> Work required: Find the string "padding" in the listing and report every line that has it.

> Supplied records:
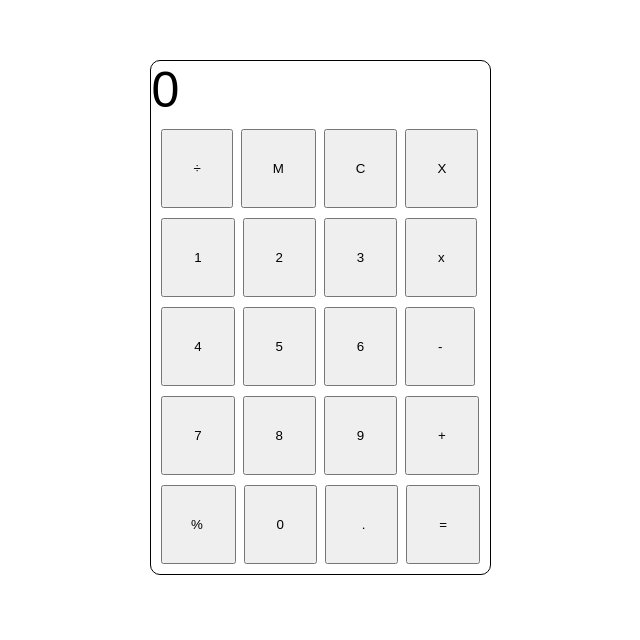
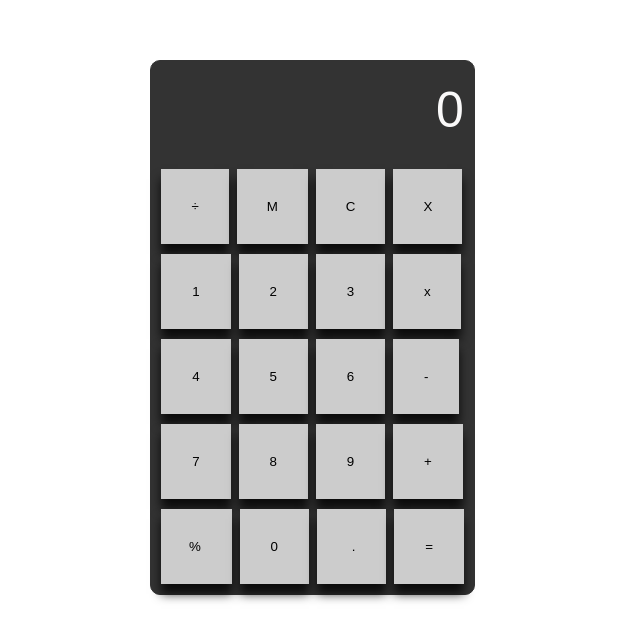
Before and after one commit to kingtroga/Globus-Bank-Internship, a plain HTML site: page assingment 3/index.html in a window 1280 px wide. Shown: the part 140-780 px from the top of the page, without its empty margins (458-1098 px from the left). Drawn offline with Linux system fonts and the light colour scheme.

Commit message:
Update style.css

```diff
--- a/assingment 3/style.css
+++ b/assingment 3/style.css
@@ -22,18 +22,29 @@ html {
 body{
     position: relative;
 }
+
 .caculator {
     margin: 20rem 25rem;
     top: 50%;
     left: 28%;
-    border: 1px solid black;
+    border: 1px solid var(--color-grey-dark-1);
     border-radius: 10px;
     display: inline-block;
     position: absolute;
     transform: translate(-50, -50);
+    background-color: var(--color-grey-dark-1);
 }
 
 
+
+#display_text-2 {
+    text-align: right;
+    padding-top: 2rem;
+    padding-bottom: 2rem;
+    padding-right: 1rem;
+    color: var(--color-grey-light-1);
+
+}
 
 .caculator__button-group {
     display: flex;
@@ -43,7 +54,11 @@ body{
 }
 
 .btn {
+    outline:none;
+    border: none;
+    box-shadow: 0 1rem 1rem rgba(0,0,0,.8);
     padding: 3rem;
+    background-color:  var(--color-grey-light-4);
 }
 
 .btn-pretty {
```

> Exercise answer:
+    padding-top: 2rem;
+    padding-bottom: 2rem;
+    padding-right: 1rem;
     padding: 3rem;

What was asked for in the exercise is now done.